SUPPLIED DATA Start Marker
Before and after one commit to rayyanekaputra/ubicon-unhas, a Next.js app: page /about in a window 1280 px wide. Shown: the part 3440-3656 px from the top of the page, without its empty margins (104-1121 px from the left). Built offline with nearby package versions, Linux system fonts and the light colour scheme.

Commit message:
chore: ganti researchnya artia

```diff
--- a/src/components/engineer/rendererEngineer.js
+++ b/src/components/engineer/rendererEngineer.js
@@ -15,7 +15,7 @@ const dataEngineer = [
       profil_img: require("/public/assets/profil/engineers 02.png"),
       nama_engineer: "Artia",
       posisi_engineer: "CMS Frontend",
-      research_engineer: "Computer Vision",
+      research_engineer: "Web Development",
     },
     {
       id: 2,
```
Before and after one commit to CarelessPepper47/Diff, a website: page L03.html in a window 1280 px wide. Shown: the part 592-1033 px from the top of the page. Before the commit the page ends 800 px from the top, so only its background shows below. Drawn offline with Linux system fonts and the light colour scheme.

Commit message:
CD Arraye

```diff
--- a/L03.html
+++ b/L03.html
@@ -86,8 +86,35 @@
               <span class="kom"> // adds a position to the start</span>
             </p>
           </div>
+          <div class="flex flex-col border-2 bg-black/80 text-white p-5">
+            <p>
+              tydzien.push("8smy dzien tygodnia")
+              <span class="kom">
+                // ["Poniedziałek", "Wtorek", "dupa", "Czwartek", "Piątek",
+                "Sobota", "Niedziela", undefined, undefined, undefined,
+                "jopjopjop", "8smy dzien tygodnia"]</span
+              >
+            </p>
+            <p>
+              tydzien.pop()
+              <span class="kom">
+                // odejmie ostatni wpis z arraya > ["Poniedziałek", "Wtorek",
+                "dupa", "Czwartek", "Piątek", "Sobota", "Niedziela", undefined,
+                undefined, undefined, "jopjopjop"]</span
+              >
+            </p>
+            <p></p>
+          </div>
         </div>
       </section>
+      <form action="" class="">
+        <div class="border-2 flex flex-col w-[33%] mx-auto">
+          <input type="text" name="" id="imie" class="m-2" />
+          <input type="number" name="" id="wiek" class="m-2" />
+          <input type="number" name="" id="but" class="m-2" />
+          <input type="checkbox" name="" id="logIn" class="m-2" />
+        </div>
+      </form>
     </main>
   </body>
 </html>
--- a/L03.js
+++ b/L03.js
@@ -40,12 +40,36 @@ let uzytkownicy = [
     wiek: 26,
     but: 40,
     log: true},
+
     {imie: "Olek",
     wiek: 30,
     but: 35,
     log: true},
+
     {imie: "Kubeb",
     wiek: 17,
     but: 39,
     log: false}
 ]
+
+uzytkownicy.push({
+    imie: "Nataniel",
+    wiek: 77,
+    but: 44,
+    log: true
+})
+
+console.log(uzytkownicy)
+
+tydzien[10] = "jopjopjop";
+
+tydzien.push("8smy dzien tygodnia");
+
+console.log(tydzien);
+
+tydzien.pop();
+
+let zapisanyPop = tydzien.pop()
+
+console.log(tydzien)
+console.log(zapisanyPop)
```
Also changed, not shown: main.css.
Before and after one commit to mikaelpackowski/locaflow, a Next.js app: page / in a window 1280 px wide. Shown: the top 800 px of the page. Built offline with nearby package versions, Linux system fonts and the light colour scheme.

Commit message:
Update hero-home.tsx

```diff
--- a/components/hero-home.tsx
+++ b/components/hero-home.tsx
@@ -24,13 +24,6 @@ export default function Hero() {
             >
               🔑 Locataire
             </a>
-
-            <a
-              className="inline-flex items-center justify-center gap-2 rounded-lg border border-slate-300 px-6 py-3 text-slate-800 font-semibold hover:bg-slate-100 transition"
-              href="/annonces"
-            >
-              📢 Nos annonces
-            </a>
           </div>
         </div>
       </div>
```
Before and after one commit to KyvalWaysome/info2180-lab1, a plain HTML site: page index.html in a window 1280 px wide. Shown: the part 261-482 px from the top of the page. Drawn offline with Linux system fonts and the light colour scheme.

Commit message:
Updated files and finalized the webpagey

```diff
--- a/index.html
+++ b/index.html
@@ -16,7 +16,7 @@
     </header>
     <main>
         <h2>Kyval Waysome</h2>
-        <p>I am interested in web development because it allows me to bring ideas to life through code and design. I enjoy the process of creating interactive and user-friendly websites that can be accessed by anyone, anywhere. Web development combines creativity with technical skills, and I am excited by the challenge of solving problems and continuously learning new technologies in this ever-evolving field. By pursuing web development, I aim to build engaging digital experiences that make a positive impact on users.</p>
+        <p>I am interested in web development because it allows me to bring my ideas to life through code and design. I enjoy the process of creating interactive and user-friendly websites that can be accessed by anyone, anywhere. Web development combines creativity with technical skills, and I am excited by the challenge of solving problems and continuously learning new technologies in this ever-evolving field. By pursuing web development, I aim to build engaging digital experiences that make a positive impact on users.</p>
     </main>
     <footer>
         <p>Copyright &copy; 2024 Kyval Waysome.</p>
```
SUPPLIED DATA End Marker
• [YOUR GOAL]: Your answer should be a single number: the count of lines in these records that hold the string "html".

• [PROBLEM SOLUTION]: 7